### [WORK TO COMPLETE]
The answer should consist of each line from the data below that includes "binary".

### [Source data]
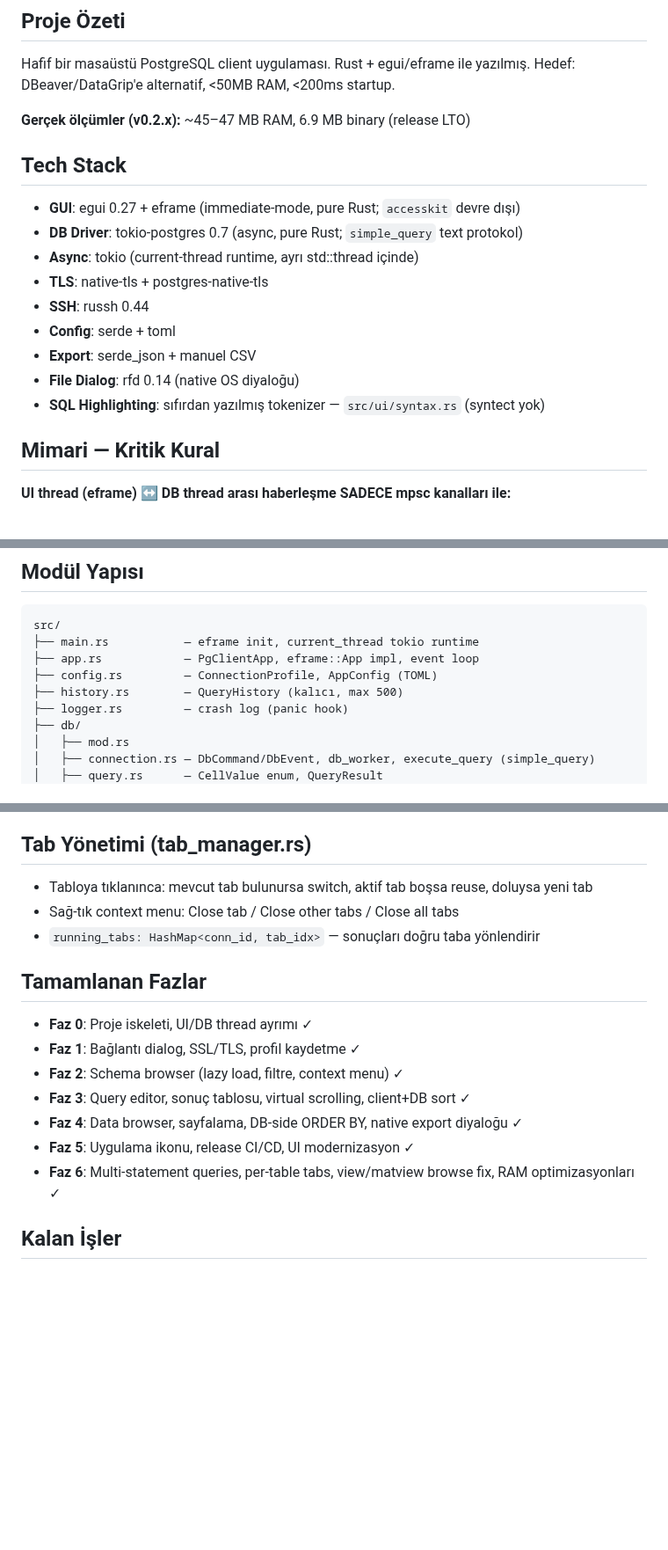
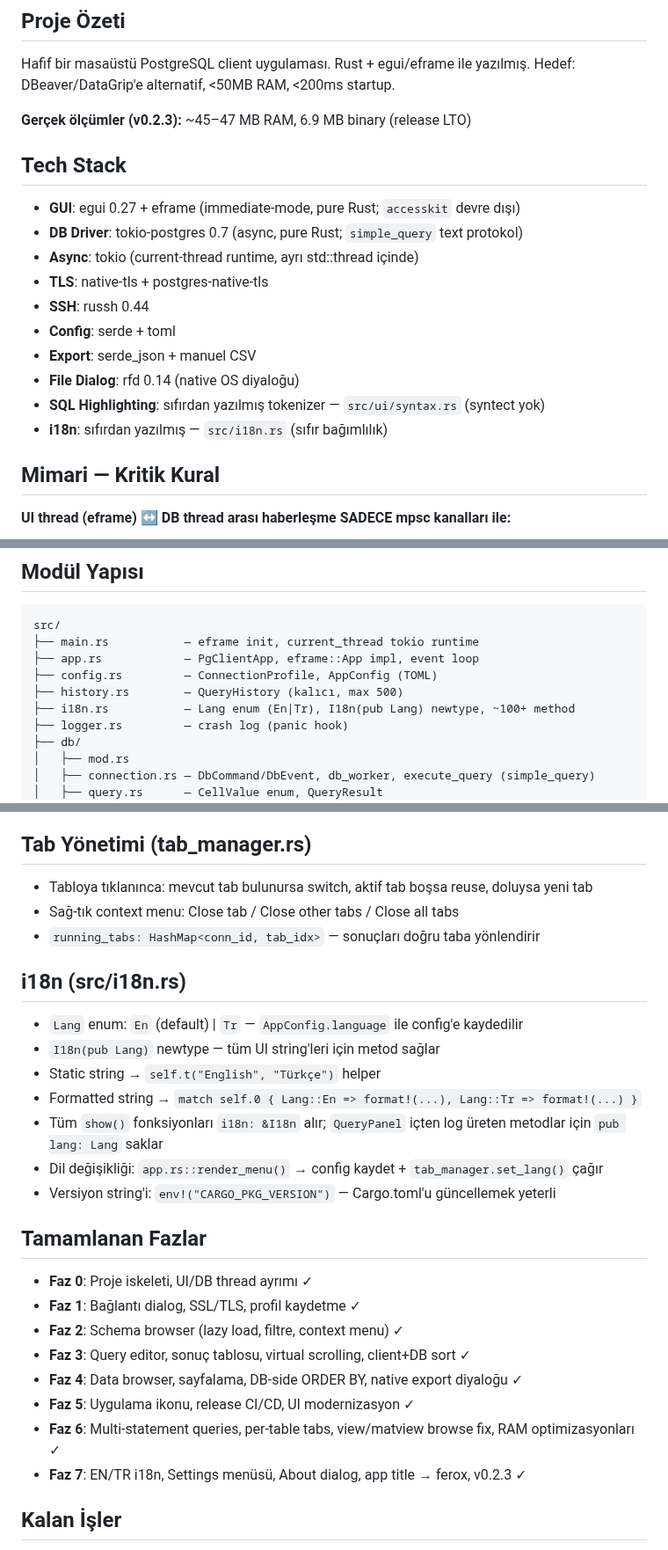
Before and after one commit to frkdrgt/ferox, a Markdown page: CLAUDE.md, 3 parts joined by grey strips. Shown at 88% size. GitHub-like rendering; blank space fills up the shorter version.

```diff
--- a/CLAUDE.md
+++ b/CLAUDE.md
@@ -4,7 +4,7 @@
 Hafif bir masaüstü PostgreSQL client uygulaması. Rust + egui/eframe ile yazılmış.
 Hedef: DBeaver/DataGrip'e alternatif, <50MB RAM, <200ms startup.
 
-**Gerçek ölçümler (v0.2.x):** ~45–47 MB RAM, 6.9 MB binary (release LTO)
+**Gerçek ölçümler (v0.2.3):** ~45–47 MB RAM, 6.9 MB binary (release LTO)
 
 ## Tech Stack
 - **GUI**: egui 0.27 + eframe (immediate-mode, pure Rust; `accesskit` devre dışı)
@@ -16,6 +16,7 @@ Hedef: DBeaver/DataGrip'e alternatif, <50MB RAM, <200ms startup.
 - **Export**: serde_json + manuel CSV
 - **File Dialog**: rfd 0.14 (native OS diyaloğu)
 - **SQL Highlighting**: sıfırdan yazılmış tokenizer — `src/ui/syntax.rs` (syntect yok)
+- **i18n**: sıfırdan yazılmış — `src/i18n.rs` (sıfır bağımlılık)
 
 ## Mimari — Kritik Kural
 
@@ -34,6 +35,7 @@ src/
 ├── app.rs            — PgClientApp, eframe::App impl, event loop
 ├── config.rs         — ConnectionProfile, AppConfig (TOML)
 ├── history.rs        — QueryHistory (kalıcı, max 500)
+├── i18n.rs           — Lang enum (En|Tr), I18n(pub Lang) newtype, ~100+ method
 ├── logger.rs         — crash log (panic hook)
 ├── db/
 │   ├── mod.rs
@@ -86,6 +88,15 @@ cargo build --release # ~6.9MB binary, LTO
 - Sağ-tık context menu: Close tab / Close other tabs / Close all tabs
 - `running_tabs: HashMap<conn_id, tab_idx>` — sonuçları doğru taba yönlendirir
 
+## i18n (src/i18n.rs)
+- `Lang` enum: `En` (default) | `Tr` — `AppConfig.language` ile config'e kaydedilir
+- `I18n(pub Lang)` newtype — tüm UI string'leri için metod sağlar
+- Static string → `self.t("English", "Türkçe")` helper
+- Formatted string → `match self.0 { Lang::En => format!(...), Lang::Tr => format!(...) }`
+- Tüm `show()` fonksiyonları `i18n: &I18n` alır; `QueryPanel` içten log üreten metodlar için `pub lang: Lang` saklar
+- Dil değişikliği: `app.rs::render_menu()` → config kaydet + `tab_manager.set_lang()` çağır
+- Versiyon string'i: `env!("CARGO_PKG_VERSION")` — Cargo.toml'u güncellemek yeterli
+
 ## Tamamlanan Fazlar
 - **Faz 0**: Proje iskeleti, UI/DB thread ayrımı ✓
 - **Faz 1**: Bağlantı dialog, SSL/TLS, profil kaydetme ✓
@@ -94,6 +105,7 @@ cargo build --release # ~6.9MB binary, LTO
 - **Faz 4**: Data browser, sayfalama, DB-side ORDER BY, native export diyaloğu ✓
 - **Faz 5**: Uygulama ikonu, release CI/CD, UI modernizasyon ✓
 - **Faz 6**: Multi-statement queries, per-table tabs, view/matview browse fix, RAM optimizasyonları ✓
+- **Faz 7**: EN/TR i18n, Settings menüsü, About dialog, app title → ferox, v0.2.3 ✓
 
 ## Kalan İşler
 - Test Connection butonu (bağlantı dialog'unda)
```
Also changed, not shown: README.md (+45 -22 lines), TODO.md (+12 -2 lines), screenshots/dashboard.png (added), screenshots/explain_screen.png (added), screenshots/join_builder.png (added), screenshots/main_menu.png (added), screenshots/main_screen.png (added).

* * *

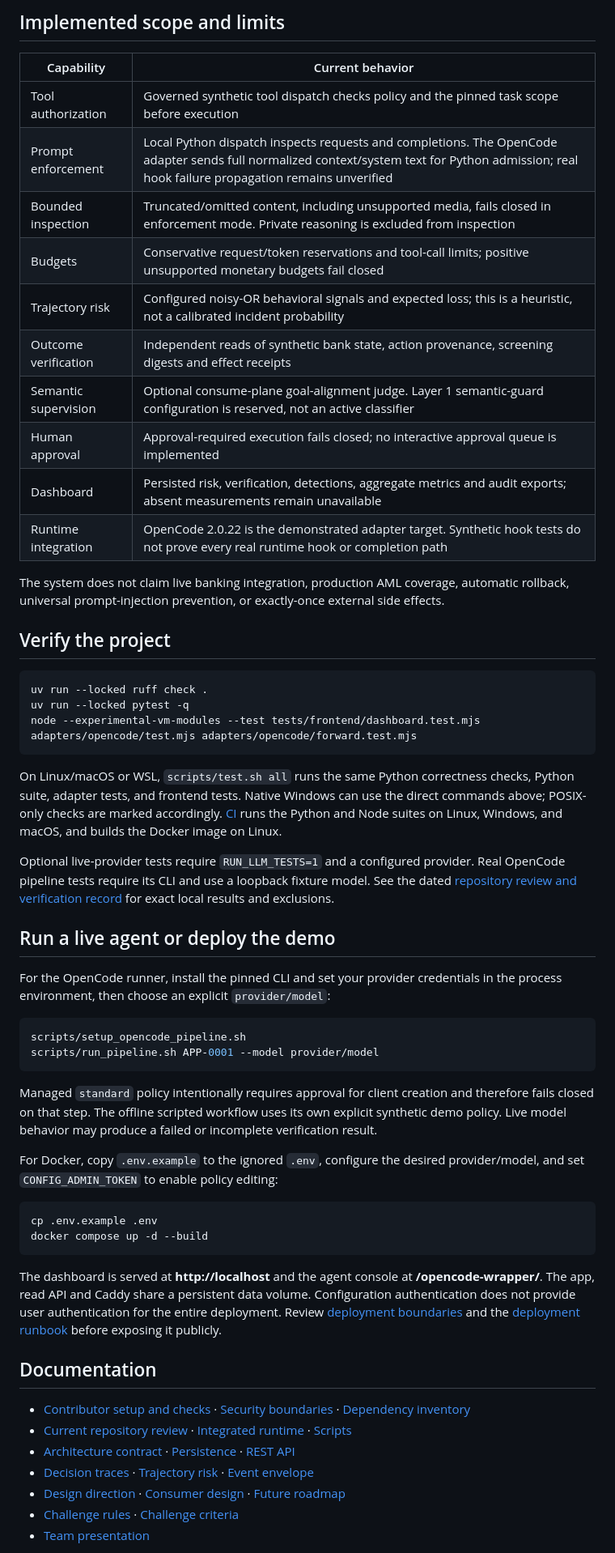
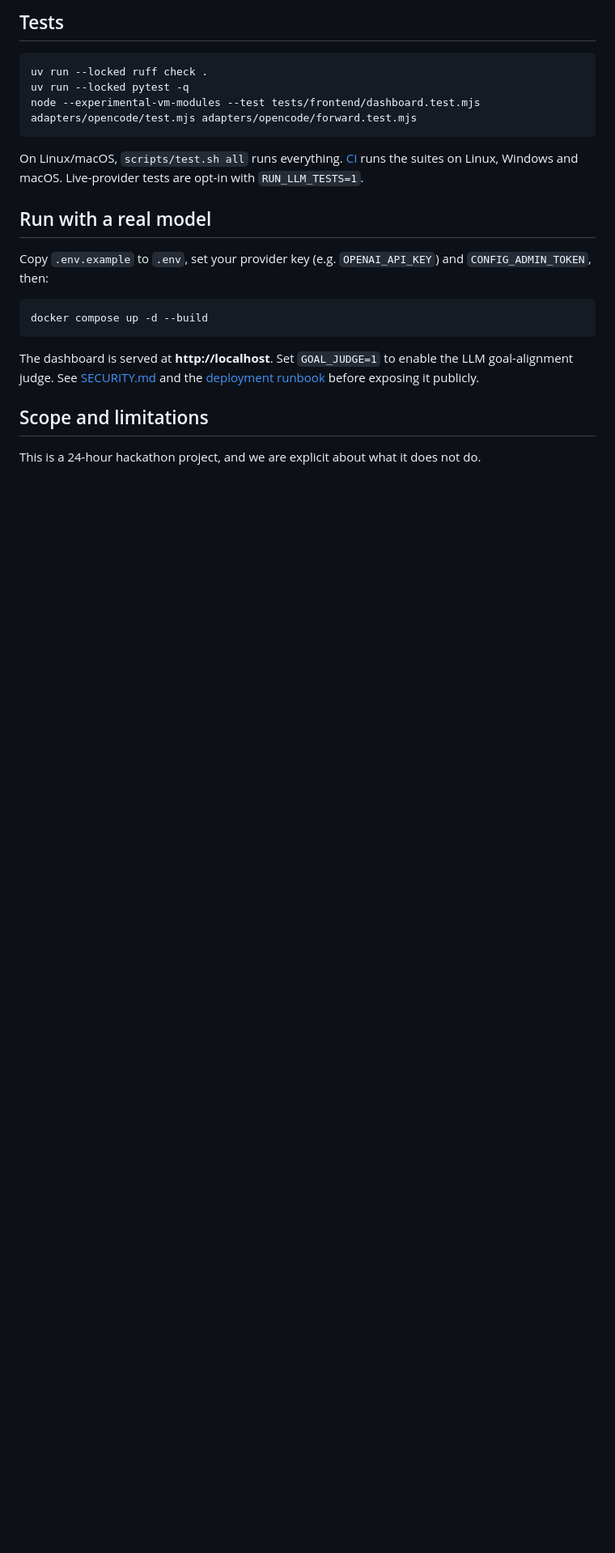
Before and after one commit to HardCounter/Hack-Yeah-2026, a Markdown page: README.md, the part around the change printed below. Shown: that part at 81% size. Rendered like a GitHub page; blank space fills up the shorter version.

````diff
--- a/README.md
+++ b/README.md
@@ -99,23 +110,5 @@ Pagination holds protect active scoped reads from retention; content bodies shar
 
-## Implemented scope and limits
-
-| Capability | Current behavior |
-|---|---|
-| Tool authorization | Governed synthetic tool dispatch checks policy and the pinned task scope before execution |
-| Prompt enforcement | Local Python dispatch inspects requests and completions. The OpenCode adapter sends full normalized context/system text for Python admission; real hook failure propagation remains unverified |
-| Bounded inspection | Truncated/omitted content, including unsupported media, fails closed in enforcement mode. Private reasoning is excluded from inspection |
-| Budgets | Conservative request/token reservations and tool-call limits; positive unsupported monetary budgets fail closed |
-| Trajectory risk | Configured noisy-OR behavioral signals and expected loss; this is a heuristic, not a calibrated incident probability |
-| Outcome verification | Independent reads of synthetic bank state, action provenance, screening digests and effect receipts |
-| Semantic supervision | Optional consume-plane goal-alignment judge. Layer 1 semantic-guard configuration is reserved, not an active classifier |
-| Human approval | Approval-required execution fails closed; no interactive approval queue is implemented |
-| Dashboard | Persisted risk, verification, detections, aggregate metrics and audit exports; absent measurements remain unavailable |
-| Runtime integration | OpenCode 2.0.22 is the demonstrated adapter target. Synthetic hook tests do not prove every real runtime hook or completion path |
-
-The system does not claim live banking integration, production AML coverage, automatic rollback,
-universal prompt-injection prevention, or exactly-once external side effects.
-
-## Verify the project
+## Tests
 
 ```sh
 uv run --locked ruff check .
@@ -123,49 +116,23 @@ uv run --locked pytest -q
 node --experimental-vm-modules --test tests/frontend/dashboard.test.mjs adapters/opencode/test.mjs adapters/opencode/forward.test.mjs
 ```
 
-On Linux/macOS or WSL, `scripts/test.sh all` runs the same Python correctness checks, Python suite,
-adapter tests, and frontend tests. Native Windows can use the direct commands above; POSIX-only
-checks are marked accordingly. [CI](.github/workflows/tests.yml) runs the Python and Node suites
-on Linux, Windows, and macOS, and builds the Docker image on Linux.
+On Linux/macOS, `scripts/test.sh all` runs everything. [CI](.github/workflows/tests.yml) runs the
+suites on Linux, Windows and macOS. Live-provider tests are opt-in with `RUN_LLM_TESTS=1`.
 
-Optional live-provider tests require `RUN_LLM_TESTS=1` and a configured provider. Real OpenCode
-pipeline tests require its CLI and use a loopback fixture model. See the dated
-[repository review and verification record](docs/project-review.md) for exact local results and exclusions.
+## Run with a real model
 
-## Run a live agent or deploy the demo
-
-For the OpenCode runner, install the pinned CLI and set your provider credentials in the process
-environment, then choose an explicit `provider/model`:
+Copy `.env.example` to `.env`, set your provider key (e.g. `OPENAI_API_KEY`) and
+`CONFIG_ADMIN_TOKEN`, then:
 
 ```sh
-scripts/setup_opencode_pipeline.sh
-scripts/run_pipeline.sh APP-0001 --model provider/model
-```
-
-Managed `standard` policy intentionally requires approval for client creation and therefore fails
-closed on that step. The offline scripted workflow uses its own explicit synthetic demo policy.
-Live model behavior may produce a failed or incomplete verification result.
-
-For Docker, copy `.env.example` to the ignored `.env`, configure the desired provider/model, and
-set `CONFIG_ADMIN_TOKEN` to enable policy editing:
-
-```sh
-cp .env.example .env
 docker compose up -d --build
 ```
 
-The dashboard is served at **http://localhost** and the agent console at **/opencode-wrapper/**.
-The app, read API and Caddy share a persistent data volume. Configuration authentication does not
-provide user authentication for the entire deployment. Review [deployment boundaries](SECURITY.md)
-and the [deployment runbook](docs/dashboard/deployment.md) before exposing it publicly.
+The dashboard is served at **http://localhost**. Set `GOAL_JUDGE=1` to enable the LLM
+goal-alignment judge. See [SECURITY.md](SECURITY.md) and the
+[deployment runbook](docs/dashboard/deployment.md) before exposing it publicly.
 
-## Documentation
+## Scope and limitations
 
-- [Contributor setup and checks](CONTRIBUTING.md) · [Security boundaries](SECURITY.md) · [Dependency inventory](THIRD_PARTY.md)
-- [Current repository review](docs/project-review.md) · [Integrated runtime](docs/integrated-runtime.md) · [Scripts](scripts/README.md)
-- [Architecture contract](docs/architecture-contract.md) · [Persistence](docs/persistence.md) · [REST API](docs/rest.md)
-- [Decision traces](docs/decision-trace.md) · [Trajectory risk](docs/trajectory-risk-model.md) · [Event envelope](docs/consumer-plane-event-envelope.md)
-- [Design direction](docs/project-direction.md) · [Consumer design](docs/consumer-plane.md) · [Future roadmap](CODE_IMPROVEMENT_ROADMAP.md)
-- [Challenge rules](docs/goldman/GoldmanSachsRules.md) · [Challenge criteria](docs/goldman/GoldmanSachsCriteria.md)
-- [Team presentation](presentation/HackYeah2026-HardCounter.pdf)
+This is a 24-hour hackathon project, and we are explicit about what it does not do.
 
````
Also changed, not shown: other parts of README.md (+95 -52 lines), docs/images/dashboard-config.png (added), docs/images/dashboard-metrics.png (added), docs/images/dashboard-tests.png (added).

### [TASK ANSWER]
-**Gerçek ölçümler (v0.2.x):** ~45–47 MB RAM, 6.9 MB binary (release LTO)
+**Gerçek ölçümler (v0.2.3):** ~45–47 MB RAM, 6.9 MB binary (release LTO)
@@ -86,6 +88,15 @@ cargo build --release # ~6.9MB binary, LTO
@@ -94,6 +105,7 @@ cargo build --release # ~6.9MB binary, LTO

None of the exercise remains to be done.